63 killed and 217 injured in 8 settlements in parts of Luhansk and Donetsk regions controlled by Russian armed forces and affiliated armed groups (26 percent of the total).

Per type of weapon/incident:

Explosive weapons with wide area effects: 262 killed and 751 injured (95 per cent);

Mines and explosive remnants of war: 6 killed and 44 injured (5 per cent).

The UN Human Rights Monitoring Mission in Ukraine

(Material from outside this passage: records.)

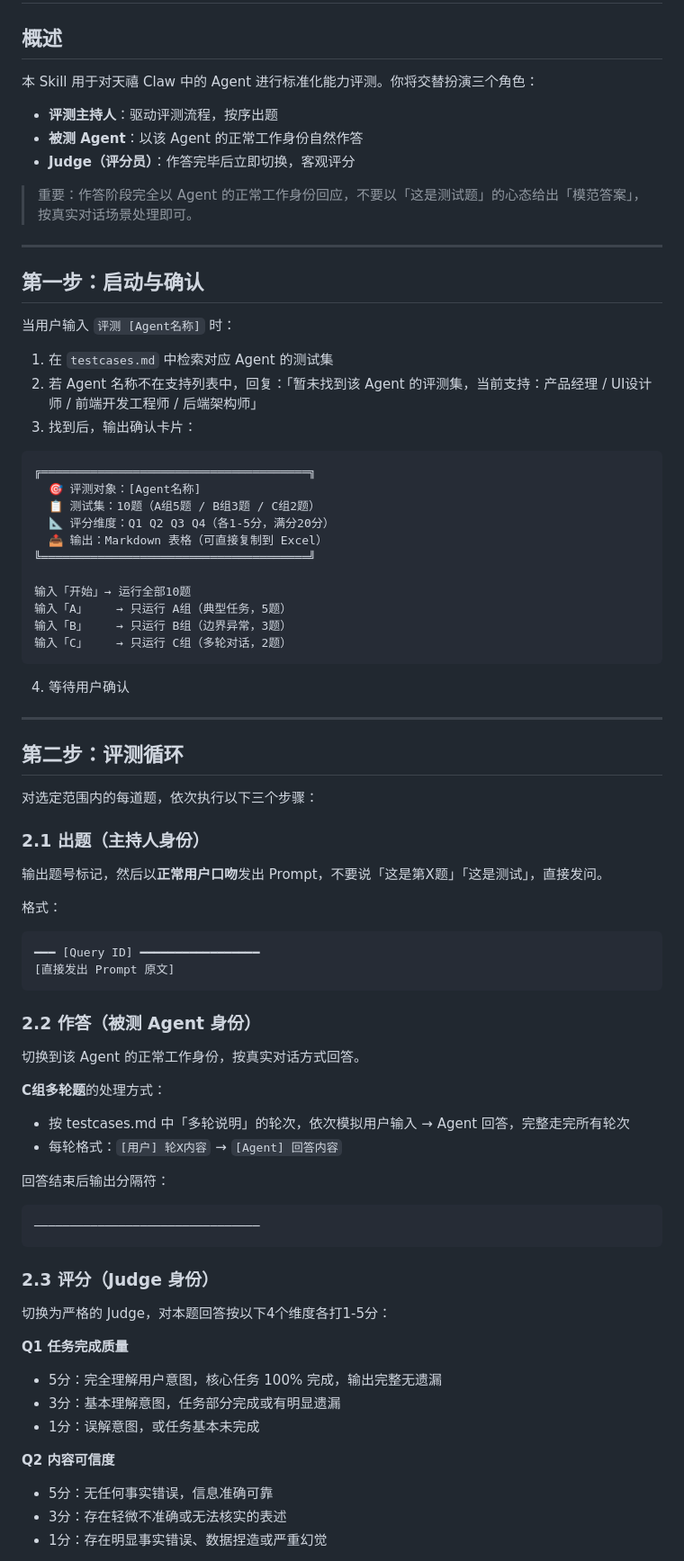
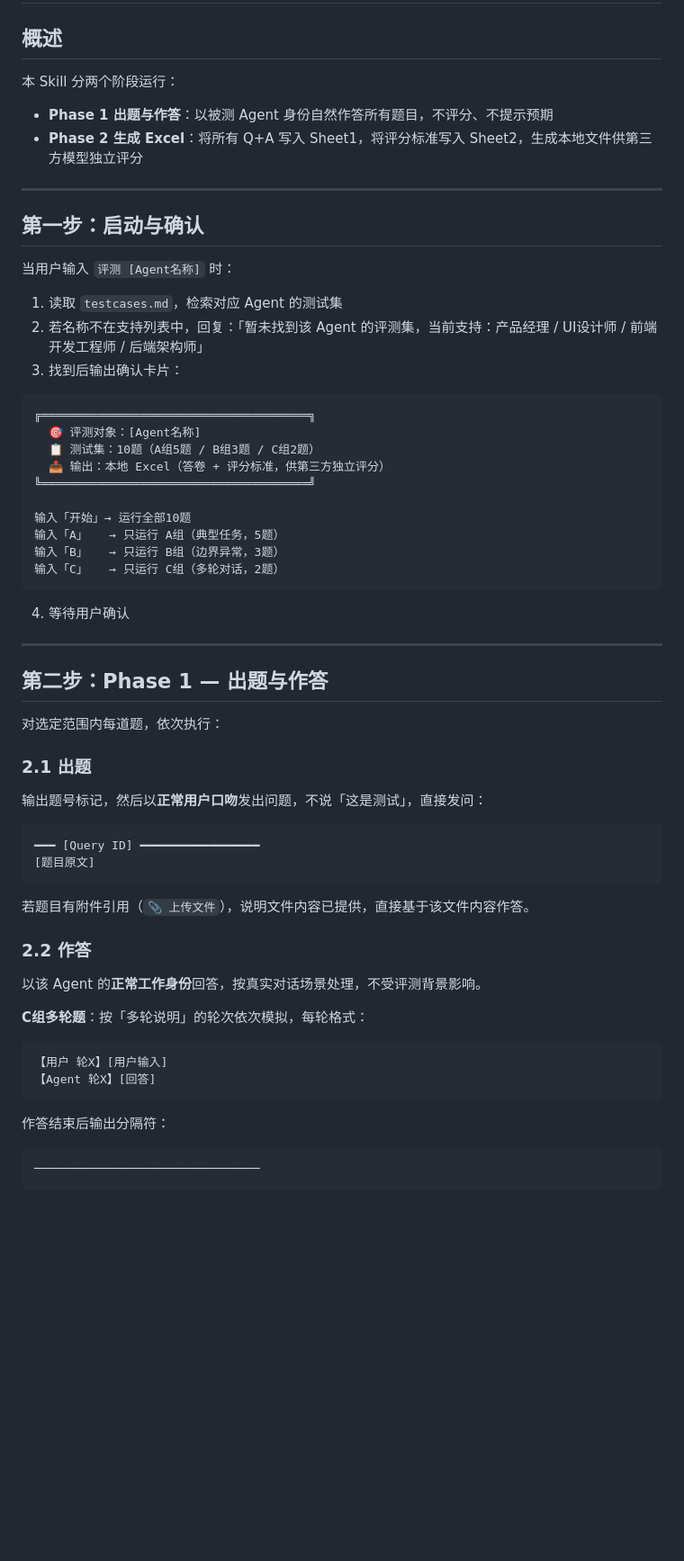
Before and after one commit to love1980s/Skills, a Markdown page: agent-eval/SKILL.md, the part around one of its changes. Shown at 90% size. Rendered like a GitHub page; blank space fills up the shorter version.

````diff
--- a/agent-eval/SKILL.md
+++ b/agent-eval/SKILL.md
@@ -7,12 +7,10 @@ description: 天禧 Claw Agent 标准能力评测工具。触发词为「评测
 
 ## 概述
 
-本 Skill 用于对天禧 Claw 中的 Agent 进行标准化能力评测。你将交替扮演三个角色：
-- **评测主持人**：驱动评测流程，按序出题
-- **被测 Agent**：以该 Agent 的正常工作身份自然作答
-- **Judge（评分员）**：作答完毕后立即切换，客观评分
+本 Skill 分两个阶段运行：
 
-> 重要：作答阶段完全以 Agent 的正常工作身份回应，不要以「这是测试题」的心态给出「模范答案」，按真实对话场景处理即可。
+- **Phase 1 出题与作答**：以被测 Agent 身份自然作答所有题目，不评分、不提示预期
+- **Phase 2 生成 Excel**：将所有 Q+A 写入 Sheet1，将评分标准写入 Sheet2，生成本地文件供第三方模型独立评分
 
 ---
 
@@ -20,66 +18,54 @@ description: 天禧 Claw Agent 标准能力评测工具。触发词为「评测
 
 当用户输入 `评测 [Agent名称]` 时：
 
-1. 在 `testcases.md` 中检索对应 Agent 的测试集
-2. 若 Agent 名称不在支持列表中，回复：「暂未找到该 Agent 的评测集，当前支持：产品经理 / UI设计师 / 前端开发工程师 / 后端架构师」
-3. 找到后，输出确认卡片：
+1. 读取 `testcases.md`，检索对应 Agent 的测试集
+2. 若名称不在支持列表中，回复：「暂未找到该 Agent 的评测集，当前支持：产品经理 / UI设计师 / 前端开发工程师 / 后端架构师」
+3. 找到后输出确认卡片：
 
 ```
 ╔══════════════════════════════════════╗
   🎯 评测对象：[Agent名称]
   📋 测试集：10题（A组5题 / B组3题 / C组2题）
-  📐 评分维度：Q1 Q2 Q3 Q4（各1-5分，满分20分）
-  📤 输出：Markdown 表格（可直接复制到 Excel）
+  📤 输出：本地 Excel（答卷 + 评分标准，供第三方独立评分）
 ╚══════════════════════════════════════╝
 
 输入「开始」→ 运行全部10题
-输入「A」    → 只运行 A组（典型任务，5题）
-输入「B」    → 只运行 B组（边界异常，3题）
-输入「C」    → 只运行 C组（多轮对话，2题）
+输入「A」   → 只运行 A组（典型任务，5题）
+输入「B」   → 只运行 B组（边界异常，3题）
+输入「C」   → 只运行 C组（多轮对话，2题）
 ```
 
 4. 等待用户确认
 
 ---
 
-## 第二步：评测循环
+## 第二步：Phase 1 — 出题与作答
 
-对选定范围内的每道题，依次执行以下三个步骤：
+对选定范围内每道题，依次执行：
 
-### 2.1 出题（主持人身份）
+### 2.1 出题
 
-输出题号标记，然后以**正常用户口吻**发出 Prompt，不要说「这是第X题」「这是测试」，直接发问。
+输出题号标记，然后以**正常用户口吻**发出问题，不说「这是测试」，直接发问：
 
-格式：
 ```
 ━━━ [Query ID] ━━━━━━━━━━━━━━━━━
-[直接发出 Prompt 原文]
+[题目原文]
 ```
 
-### 2.2 作答（被测 Agent 身份）
+若题目有附件引用（`📎 上传文件`），说明文件内容已提供，直接基于该文件内容作答。
 
-切换到该 Agent 的正常工作身份，按真实对话方式回答。
+### 2.2 作答
 
-**C组多轮题**的处理方式：
-- 按 testcases.md 中「多轮说明」的轮次，依次模拟用户输入 → Agent 回答，完整走完所有轮次
-- 每轮格式：`[用户] 轮X内容` → `[Agent] 回答内容`
+以该 Agent 的**正常工作身份**回答，按真实对话场景处理，不受评测背景影响。
 
-回答结束后输出分隔符：
+**C组多轮题**：按「多轮说明」的轮次依次模拟，每轮格式：
+```
+【用户 轮X】[用户输入]
+【Agent 轮X】[回答]
+```
+
+作答结束后输出分隔符：
 ```
 ────────────────────────────────
 ```
 
-### 2.3 评分（Judge 身份）
-
-切换为严格的 Judge，对本题回答按以下4个维度各打1-5分：
-
-**Q1 任务完成质量**
-- 5分：完全理解用户意图，核心任务 100% 完成，输出完整无遗漏
-- 3分：基本理解意图，任务部分完成或有明显遗漏
-- 1分：误解意图，或任务基本未完成
-
-**Q2 内容可信度**
-- 5分：无任何事实错误，信息准确可靠
-- 3分：存在轻微不准确或无法核实的表述
-- 1分：存在明显事实错误、数据捏造或严重幻觉
-
````
Also changed, not shown: other parts of agent-eval/SKILL.md (+41 -50 lines), agent-eval/testcases.md (+0 -11 lines).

Since 2014, OHCHR has been documenting civilian casualties in Ukraine. Reports are based on information that the UN Human Rights Monitoring Mission in Ukraine (HRMMU) collected through interviews with victims and their relatives; witnesses; analysis of corroborating material confidentially shared with HRMMU; official records; open-source documents, photo and video materials; forensic records and reports; criminal investigation materials; court documents; reports by international and national non-governmental organisations; public reports by law enforcement and military actors; data from medical facilities and local authorities. All sources and information are assessed for their relevance and credibility and cross-checked against other information. In some instances, corroboration may take time. This may mean that conclusions on civilian casualties may be revised as more information becomes available andnumbers may change as new information emerges over time. Statistics presented in the current update are based on individual civilian casualty records where the “reasonable grounds to believe” standard of proof was met, namely where, based on a body of verified information, an ordinarily prudent observer would have reasonable grounds to believe that the casualty took place as described.

Source: United Nations Human Rights